Those of us who can at least see retirement on the horizon are legitimately even more skittish. When an older worker loses a job, it takes longer to find a new one. Plus, once you are on the sidelines for a while, being older means being more vulnerable to losing confidence in yourself and letting go of work by default. So we hunker down and keep the job we hate.
We need to get smart about finding that next thing instead of remaining a victim of the lousy economy anda horrid work situation.
The first step in a good job transition is knowing where you want to go. If you need to find something else, be sure you are clear about why you need to change things. Assuming that the reason work is bad is the boss or the company, when you hate that kind of work altogether is a ticket to a repeat of the job angst. Take some time to think about what doesn’t work about this job and what’s behind that. You may think your boss is the Ultimate Bossilla until you listen to what you friends and peers are saying about their bosses.
Learn all you can about yourself so you have some certainty about what would be a great job for you. Also be sure you’ve gotten to the actual core of why the current situation isn’t working. If it’s just that the economy has slowed things down, planning an exit is a case of “out of the frying pan and into the fire.” But if you have lost interest in the work you are now doing, maybe you need a new direction to get your mojo back. Check this stuff out–don’t just make a bunch of assumptions without getting real information.
Once you have identified the core issues of what’s not working, then you can move to the following:

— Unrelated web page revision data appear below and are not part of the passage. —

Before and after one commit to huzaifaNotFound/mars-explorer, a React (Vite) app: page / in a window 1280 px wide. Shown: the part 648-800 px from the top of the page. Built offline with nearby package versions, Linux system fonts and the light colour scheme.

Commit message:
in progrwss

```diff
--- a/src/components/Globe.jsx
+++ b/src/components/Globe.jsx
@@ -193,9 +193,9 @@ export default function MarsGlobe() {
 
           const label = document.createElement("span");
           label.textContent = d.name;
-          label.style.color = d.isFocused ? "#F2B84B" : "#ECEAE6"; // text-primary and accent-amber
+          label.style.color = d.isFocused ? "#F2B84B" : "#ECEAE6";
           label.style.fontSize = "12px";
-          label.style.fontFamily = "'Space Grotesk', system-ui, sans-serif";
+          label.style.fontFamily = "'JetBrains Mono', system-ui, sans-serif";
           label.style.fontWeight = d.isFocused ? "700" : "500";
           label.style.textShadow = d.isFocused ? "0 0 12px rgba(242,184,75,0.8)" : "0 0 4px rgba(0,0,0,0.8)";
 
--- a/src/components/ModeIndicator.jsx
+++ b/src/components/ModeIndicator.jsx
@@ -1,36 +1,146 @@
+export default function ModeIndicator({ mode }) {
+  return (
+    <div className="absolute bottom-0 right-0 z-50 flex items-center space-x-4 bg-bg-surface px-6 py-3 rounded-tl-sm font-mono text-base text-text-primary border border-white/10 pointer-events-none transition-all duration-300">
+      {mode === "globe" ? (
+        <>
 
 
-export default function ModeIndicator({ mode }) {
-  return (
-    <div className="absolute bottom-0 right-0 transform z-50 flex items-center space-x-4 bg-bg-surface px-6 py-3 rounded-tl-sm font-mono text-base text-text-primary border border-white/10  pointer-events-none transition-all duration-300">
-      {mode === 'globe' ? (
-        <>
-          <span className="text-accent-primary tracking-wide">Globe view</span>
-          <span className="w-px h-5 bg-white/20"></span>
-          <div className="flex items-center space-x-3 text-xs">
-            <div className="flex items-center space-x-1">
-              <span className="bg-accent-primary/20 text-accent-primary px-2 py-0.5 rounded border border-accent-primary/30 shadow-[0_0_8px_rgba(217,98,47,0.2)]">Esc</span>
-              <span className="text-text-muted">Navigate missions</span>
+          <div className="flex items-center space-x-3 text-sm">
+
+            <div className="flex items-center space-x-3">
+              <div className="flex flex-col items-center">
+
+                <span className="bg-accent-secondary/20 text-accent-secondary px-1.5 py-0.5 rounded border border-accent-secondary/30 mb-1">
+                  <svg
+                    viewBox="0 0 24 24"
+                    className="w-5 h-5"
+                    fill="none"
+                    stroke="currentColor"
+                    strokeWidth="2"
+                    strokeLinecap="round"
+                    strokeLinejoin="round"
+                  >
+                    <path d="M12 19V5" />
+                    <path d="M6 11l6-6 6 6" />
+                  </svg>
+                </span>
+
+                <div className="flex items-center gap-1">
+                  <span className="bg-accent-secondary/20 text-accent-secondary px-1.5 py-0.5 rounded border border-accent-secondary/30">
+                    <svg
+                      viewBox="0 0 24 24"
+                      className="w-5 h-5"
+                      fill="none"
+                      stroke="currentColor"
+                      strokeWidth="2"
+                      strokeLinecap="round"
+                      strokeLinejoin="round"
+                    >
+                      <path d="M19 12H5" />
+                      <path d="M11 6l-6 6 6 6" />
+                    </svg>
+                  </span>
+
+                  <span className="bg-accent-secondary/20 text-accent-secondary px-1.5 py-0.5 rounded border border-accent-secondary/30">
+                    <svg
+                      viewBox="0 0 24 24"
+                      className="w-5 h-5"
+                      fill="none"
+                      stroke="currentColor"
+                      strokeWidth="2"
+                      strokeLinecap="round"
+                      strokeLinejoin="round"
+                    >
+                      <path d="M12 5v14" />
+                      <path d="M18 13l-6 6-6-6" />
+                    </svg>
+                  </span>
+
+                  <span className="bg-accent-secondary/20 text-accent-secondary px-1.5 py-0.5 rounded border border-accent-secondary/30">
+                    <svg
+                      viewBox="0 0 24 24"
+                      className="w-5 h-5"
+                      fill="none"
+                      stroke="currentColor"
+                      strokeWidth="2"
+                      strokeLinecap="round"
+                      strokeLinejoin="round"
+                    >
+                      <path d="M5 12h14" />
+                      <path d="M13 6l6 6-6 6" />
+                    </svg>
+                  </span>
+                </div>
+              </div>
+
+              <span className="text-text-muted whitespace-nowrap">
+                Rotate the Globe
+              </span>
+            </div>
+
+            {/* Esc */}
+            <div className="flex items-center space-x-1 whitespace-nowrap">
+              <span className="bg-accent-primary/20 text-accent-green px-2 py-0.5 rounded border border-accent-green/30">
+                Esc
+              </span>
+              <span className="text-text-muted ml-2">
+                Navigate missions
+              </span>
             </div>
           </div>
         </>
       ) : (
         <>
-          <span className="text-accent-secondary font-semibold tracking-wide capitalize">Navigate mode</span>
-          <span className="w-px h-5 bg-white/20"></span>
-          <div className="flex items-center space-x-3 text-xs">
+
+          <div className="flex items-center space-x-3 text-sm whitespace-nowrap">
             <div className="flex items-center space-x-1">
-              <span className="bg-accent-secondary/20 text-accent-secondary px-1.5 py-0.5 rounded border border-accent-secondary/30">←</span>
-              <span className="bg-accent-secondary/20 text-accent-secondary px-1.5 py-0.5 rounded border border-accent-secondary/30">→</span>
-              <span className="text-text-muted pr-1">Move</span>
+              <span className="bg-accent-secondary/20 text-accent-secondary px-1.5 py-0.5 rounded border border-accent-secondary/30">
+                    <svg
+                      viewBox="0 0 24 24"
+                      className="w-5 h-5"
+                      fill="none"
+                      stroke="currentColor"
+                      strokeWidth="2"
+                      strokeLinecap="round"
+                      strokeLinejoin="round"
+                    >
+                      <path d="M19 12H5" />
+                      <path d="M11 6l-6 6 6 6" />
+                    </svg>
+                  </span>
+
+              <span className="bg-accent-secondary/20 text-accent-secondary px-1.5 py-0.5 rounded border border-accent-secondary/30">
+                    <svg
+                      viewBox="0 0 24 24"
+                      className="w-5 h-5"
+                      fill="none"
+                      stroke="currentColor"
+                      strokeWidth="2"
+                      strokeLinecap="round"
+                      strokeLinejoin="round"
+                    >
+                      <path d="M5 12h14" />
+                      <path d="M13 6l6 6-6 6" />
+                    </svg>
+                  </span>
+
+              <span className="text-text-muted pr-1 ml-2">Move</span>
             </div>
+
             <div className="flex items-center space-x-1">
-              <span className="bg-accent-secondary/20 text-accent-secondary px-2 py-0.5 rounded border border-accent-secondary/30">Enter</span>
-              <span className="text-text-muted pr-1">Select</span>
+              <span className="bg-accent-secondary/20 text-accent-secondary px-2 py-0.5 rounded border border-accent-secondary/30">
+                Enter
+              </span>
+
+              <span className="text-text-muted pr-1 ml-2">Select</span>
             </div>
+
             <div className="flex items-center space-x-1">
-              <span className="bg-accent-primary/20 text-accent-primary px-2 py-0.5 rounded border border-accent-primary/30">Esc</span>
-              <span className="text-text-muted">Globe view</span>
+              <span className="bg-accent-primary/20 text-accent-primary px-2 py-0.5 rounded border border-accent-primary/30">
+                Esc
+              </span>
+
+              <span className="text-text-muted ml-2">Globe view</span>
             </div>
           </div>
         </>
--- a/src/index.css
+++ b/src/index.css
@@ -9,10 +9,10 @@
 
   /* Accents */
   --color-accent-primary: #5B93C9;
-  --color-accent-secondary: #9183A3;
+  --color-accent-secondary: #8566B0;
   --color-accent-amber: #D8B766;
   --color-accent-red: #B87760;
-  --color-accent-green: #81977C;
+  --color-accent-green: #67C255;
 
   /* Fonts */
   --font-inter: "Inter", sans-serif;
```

Identify realistic options for working elsewhere. Be forewarned, if you need to jump ship, you might end up starting a whole lot farther down the ladder with the new outfit. This may be the best thing you ever did, but take the time to think about it. Also think in terms of where you might be able to move within your current company if it’s really a matter of bad boss or co-worker chemistry.
This step has an unexpected and immediate benefit. Sometimes when you take a close look at what else you could realistically do, the job you are doing becomes a whole lot more appealing.
Figure out how to be really good at doing what you want to do next. This may be by taking classes on your own. It may be by talking with people who are already doing that kind of work. It may be by applying yourself on your current job more diligently so that you develop skills needed for the next job. As Thomas Edison said, “When opportunity arrives, many people miss it because it’s wearing overalls and looks like work.” Do the work to get good enough to be valuable in the new arena.
Build your network to include people with that interest and expertise. Networking is not about collecting business cards from people you don’t know. It’s about getting to know people–as friends–who are doing what you want to do. You don’t have to like them personally or have the same politics to become good business buddies. But you do need to know them. The best way to make that happen is with your own initiative.
The smartest thing anyone can do in a down economy is to be helpful in the business context. If you see an article that someone else would appreciate, send them the link. If you note a problem developing that a business friend needs to know about, give them the heads up (unless it involves a conflict of interestor insider trading kinds of issues to do so). Being kind is always in vogue, regardess of what the Wall Street stereotype is played like in the movies.
Keep doing your current job to the very best of your ability. That is called integrity. It doens’t make any difference if the whole rest of the world has lost it (which sometimes seems to be the case), operating to the best of your ability will keep you saner, happier, and more appealing as an employee–and a person
No matter how old you are, if you want to work, you can find work. The best way to set yourself up so that you call the shots with that is to do what you love and be good at it. So if your current job doesn’t give you that, you may need to change. Do that with a plan. Do that with a solid base of knowledge to draw on. And do that with integrity.